Yoko Osone*, Shoji Hashimoto, Tanaka Kenzo, Masatake, G. Araki, Yuta Inoue, Koji Shichi, Jumpei Toriyama, Naoyuki Yamashita, Kenji Tsuruta, Shigehiro Ishizuka, Junko Nagakura, Kyotaro Noguchi, Kenji Ono, Hisao Sakai, Yoshimi Sakai, Tetsuya Sano, Hidetoshi Shigenaga, Yoshinori Shinohara, Kenichi Yazaki


Cryptomeria japonica (sugi) and Chamaecyparis obtusa (hinoki) are major Japanese timber species whose plantation area accounts for 44 and 25%, respectively, of the plantation forests in Japan. Physiology, anatomy and ecology of the species have been intensively studied for this half century, which now forms a huge stock of information. These data, however, were scattered in diverse sources, including papers, bulletins of research institutes, reports of other kinds and books, and were presented in nonstandardized, diverse styles in each source. This paper provides a database (SugiHinoki DB) that compiles 177 plant traits of sugi and hinoki from 364 primary sources published since 1950. The compiled traits include physiological, morphological, anatomical and biochemical features that are recognized as relevant to life history strategies, vegetation modeling and global change responses. Collected data have been obtained under different environmental conditions, for plants with different ages and for organs with a different age or different position, which provide information of within‐species variation for a given trait. Each data entry is accompanied by detailed ancillary information describing the site of measurement, stand of measurement and detailed measurement conditions, which help users account for data variations as a consequence of phenotypic plasticity and genetic variations and to filter data. To provide data in a consistent format, the data and the ancillary information were standardized, and units were converted. After data compilation, outliers were detected by calculating interquartile range for each trait per each species. As of August 2019, SugiHinokiDB contains 24,683 data entries (16,410 for sugi, 8,273 for hinoki). As sugi and hinoki are major plantation species in Japan, the data mostly came from study sites in Japan (from Hokkaido in the north to Yakushima island in Kyushu to the south) but were also obtained from arboretums or plantation forests in Taiwan, Korea and China. Data were largely obtained from plants in plantation forests but also from plants in natural forests and under experimental conditions. The improved availability of trait data offered by SugiHinokiDB provides new research opportunities, such as the intensive parameterization of vegetation models for a more accurate prediction of climate change impacts.

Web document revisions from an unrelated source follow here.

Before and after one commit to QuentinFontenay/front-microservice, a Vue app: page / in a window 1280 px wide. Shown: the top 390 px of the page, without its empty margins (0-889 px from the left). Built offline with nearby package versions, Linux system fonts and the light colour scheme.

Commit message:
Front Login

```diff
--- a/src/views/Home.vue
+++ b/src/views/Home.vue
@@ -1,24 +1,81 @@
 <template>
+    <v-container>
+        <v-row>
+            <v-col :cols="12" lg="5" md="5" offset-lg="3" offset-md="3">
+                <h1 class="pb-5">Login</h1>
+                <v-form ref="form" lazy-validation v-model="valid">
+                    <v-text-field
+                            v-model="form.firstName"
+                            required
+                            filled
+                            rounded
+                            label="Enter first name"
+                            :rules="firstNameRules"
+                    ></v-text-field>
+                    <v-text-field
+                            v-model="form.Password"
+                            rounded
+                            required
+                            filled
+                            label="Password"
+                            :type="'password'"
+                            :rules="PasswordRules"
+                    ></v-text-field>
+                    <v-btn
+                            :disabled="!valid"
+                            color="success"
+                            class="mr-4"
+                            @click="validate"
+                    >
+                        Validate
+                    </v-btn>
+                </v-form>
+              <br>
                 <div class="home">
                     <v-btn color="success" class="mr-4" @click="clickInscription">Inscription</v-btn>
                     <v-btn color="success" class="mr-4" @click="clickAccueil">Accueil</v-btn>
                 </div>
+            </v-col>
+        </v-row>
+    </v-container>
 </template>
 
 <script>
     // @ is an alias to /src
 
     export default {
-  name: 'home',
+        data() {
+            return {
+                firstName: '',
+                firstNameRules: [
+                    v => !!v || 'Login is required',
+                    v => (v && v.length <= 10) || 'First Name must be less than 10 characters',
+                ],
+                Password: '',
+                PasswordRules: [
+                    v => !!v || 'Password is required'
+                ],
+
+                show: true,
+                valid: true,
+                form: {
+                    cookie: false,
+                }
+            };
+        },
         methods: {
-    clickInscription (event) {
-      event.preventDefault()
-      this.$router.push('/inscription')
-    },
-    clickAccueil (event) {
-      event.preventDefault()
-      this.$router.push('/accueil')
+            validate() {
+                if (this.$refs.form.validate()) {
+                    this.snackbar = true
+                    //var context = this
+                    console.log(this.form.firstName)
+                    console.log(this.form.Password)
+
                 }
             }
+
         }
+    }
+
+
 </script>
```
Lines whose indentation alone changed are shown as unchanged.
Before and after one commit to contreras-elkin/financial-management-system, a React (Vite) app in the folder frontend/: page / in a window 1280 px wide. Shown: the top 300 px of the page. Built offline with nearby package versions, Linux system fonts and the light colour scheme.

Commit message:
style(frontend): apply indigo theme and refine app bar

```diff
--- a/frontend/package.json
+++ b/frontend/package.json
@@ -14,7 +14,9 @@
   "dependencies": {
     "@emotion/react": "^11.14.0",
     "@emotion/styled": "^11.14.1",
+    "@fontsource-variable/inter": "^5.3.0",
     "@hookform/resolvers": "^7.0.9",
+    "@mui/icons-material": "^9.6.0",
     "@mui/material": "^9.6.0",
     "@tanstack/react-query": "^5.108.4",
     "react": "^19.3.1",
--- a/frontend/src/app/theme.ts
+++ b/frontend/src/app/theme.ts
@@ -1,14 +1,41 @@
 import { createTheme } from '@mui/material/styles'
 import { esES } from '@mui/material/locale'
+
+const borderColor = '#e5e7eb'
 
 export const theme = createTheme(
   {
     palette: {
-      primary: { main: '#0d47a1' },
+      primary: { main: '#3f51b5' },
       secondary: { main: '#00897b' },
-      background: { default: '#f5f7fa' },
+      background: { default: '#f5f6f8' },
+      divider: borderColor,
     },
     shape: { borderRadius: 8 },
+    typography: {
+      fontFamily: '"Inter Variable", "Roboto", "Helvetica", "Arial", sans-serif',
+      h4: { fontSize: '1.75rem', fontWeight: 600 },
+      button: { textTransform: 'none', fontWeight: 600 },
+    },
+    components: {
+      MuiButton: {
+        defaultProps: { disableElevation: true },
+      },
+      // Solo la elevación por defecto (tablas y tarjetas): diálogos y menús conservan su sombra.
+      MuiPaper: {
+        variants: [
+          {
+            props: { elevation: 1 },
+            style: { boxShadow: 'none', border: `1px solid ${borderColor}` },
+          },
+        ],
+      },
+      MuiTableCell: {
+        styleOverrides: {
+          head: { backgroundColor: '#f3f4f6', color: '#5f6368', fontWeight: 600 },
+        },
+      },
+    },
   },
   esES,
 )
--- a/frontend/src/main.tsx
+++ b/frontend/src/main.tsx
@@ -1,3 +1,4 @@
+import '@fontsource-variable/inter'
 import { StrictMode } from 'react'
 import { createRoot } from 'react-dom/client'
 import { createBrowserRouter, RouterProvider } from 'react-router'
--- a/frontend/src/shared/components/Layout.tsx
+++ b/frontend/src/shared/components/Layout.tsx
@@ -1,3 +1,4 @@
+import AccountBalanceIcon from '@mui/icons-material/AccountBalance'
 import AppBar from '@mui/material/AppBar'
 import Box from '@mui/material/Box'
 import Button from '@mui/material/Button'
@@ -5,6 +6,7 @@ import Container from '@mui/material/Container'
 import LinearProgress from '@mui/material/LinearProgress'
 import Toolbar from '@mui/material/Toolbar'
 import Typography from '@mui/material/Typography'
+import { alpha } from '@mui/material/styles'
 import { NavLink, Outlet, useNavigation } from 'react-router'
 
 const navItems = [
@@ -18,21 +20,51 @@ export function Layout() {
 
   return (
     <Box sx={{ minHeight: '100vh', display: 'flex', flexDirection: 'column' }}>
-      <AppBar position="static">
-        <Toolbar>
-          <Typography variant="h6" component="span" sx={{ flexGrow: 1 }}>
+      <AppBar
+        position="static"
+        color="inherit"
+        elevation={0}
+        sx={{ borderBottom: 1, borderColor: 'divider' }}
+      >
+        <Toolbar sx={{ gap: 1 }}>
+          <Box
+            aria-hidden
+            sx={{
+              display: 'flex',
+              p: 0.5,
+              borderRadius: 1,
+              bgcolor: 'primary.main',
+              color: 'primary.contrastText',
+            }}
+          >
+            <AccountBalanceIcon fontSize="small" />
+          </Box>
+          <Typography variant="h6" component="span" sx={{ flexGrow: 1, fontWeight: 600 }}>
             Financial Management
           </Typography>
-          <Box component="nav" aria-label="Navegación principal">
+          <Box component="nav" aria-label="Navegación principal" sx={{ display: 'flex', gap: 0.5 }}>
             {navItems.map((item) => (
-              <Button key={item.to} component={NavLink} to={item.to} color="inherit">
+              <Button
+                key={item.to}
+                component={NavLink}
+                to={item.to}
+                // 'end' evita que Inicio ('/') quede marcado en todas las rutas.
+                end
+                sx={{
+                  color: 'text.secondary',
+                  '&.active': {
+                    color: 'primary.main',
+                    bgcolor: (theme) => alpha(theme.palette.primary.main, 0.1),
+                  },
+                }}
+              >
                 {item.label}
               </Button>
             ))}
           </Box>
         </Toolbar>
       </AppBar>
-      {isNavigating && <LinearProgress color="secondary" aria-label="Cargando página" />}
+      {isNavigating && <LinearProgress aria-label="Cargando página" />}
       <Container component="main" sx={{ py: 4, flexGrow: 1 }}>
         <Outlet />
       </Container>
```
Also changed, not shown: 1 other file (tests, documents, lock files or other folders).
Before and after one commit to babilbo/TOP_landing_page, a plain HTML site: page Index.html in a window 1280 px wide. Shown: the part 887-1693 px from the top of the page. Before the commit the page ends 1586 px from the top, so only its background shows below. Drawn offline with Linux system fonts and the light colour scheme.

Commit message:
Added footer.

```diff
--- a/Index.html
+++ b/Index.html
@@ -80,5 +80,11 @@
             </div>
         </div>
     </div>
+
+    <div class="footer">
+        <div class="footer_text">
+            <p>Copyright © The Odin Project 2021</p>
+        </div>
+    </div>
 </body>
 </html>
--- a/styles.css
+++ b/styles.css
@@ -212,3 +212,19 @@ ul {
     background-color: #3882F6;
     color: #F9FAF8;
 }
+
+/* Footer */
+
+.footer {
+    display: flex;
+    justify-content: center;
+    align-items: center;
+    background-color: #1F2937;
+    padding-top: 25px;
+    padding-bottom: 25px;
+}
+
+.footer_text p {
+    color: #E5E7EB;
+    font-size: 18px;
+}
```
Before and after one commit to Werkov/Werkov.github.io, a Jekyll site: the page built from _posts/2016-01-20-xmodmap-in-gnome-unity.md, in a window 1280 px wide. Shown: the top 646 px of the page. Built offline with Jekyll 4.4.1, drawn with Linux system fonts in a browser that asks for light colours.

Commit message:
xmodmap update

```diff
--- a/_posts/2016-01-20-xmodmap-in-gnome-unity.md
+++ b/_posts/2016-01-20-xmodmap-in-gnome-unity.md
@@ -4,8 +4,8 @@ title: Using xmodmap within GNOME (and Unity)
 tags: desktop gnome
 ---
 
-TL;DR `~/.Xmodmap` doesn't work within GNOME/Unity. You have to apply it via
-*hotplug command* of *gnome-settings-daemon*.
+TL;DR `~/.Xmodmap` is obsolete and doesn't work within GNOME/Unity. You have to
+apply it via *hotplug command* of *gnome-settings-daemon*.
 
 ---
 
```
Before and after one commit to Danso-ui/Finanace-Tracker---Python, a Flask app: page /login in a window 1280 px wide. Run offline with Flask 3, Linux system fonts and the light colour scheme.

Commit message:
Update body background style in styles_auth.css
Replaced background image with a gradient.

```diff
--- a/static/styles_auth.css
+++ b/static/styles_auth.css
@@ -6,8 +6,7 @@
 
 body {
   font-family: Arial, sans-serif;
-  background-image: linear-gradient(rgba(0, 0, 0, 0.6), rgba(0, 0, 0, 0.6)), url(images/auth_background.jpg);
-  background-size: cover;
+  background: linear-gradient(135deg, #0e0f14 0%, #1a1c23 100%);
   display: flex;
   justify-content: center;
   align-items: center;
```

Paper Information

: Ecological Research
: 10.1111/1440-1703.12062